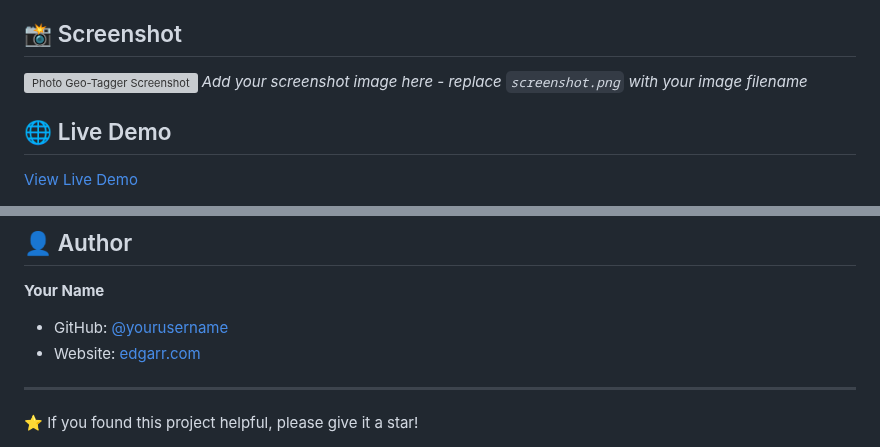
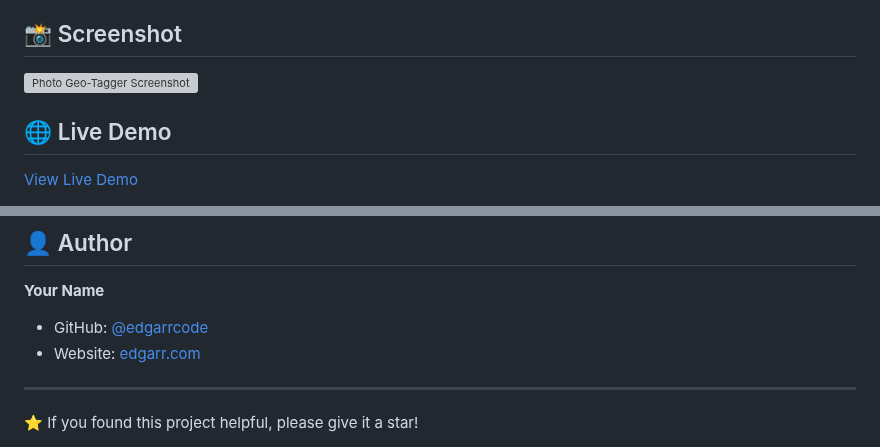
Before and after one commit to edgarrcode/calcite-photo-geo-tagging-map, a Markdown page: readme.md, 2 parts joined by grey strips. Drawn GitHub-style; grey boxes are pictures that could not be loaded.

Commit message:
updated documentation

```diff
--- a/readme.md
+++ b/readme.md
@@ -14,7 +14,6 @@ A web-based mapping application that allows users to geotag photos by selecting
 ## 📸 Screenshot
 
 ![Photo Geo-Tagger Screenshot](screenshot.png)
-*Add your screenshot image here - replace `screenshot.png` with your image filename*
 
 ## 🌐 Live Demo
 
@@ -128,7 +127,7 @@ This project is open source and available under the [MIT License](LICENSE).
 ## 👤 Author
 
 **Your Name**
-- GitHub: [@yourusername](https://github.com/yourusername)
+- GitHub: [@edgarrcode](https://github.com/edgarrcode)
 - Website: [edgarr.com](https://edgarr.com)
 
 ---
```
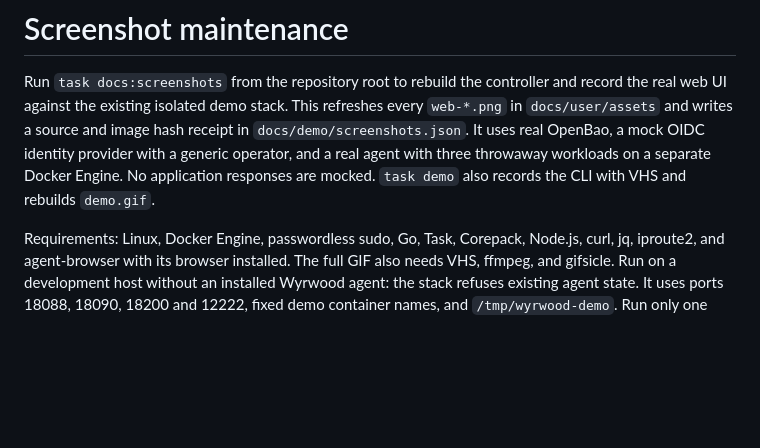
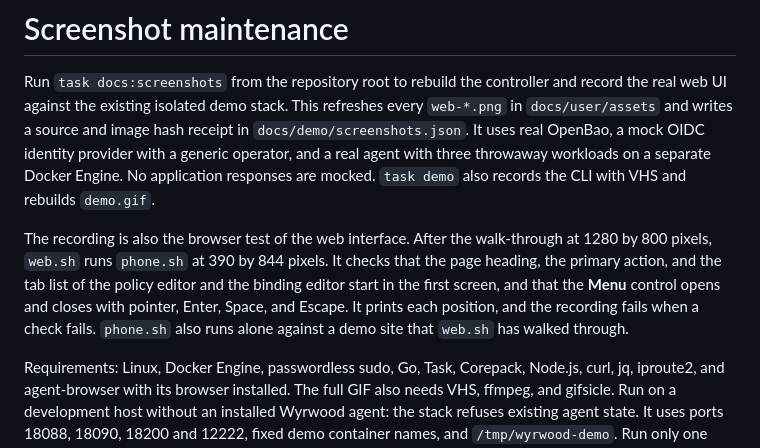
Before and after one commit to wyrd-company/wyrwood, a Markdown page: docs/demo/README.md, the part around the change. Drawn GitHub-style; blank space fills up the shorter version.

```diff
--- a/docs/demo/README.md
+++ b/docs/demo/README.md
@@ -15,6 +15,15 @@ hash receipt in `docs/demo/screenshots.json`. It uses real OpenBao, a mock OIDC
 identity provider with a generic operator, and a real agent with three
 throwaway workloads on a separate Docker Engine. No application responses
 are mocked. `task demo` also records the CLI with VHS and rebuilds `demo.gif`.
+
+The recording is also the browser test of the web interface. After the
+walk-through at 1280 by 800 pixels, `web.sh` runs `phone.sh` at 390 by 844
+pixels. It checks that the page heading, the primary action, and the tab list
+of the policy editor and the binding editor start in the first screen, and
+that the **Menu** control opens and closes with pointer, Enter, Space, and
+Escape. It prints each position, and the recording fails when a check fails.
+`phone.sh` also runs alone against a demo site that `web.sh` has walked
+through.
 
 Requirements: Linux, Docker Engine, passwordless sudo, Go, Task, Corepack,
 Node.js, curl, jq, iproute2, and agent-browser with its browser installed.
```
Also changed, not shown: .intentional/intents/phone-navigation-guide.md (added, +5 -0 lines), .intentional/intents/phone-navigation-menu.md (added, +5 -0 lines), docs/user/operations.md (+12 -3 lines), docs/user/assets/web-phone-menu.png (added), 7 other files.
================================
**What you have to do**
Each record above must be returned exactly as written, with its pictures omitted.

**Exercise result**
Before and after one commit to edgarrcode/calcite-photo-geo-tagging-map, a Markdown page: readme.md, 2 parts joined by grey strips. Drawn GitHub-style; grey boxes are pictures that could not be loaded.

Commit message:
updated documentation

```diff
--- a/readme.md
+++ b/readme.md
@@ -14,7 +14,6 @@ A web-based mapping application that allows users to geotag photos by selecting
 ## 📸 Screenshot
 
 ![Photo Geo-Tagger Screenshot](screenshot.png)
-*Add your screenshot image here - replace `screenshot.png` with your image filename*
 
 ## 🌐 Live Demo
 
@@ -128,7 +127,7 @@ This project is open source and available under the [MIT License](LICENSE).
 ## 👤 Author
 
 **Your Name**
-- GitHub: [@yourusername](https://github.com/yourusername)
+- GitHub: [@edgarrcode](https://github.com/edgarrcode)
 - Website: [edgarr.com](https://edgarr.com)
 
 ---
```
Before and after one commit to wyrd-company/wyrwood, a Markdown page: docs/demo/README.md, the part around the change. Drawn GitHub-style; blank space fills up the shorter version.

```diff
--- a/docs/demo/README.md
+++ b/docs/demo/README.md
@@ -15,6 +15,15 @@ hash receipt in `docs/demo/screenshots.json`. It uses real OpenBao, a mock OIDC
 identity provider with a generic operator, and a real agent with three
 throwaway workloads on a separate Docker Engine. No application responses
 are mocked. `task demo` also records the CLI with VHS and rebuilds `demo.gif`.
+
+The recording is also the browser test of the web interface. After the
+walk-through at 1280 by 800 pixels, `web.sh` runs `phone.sh` at 390 by 844
+pixels. It checks that the page heading, the primary action, and the tab list
+of the policy editor and the binding editor start in the first screen, and
+that the **Menu** control opens and closes with pointer, Enter, Space, and
+Escape. It prints each position, and the recording fails when a check fails.
+`phone.sh` also runs alone against a demo site that `web.sh` has walked
+through.
 
 Requirements: Linux, Docker Engine, passwordless sudo, Go, Task, Corepack,
 Node.js, curl, jq, iproute2, and agent-browser with its browser installed.
```
Also changed, not shown: .intentional/intents/phone-navigation-guide.md (added, +5 -0 lines), .intentional/intents/phone-navigation-menu.md (added, +5 -0 lines), docs/user/operations.md (+12 -3 lines), docs/user/assets/web-phone-menu.png (added), 7 other files.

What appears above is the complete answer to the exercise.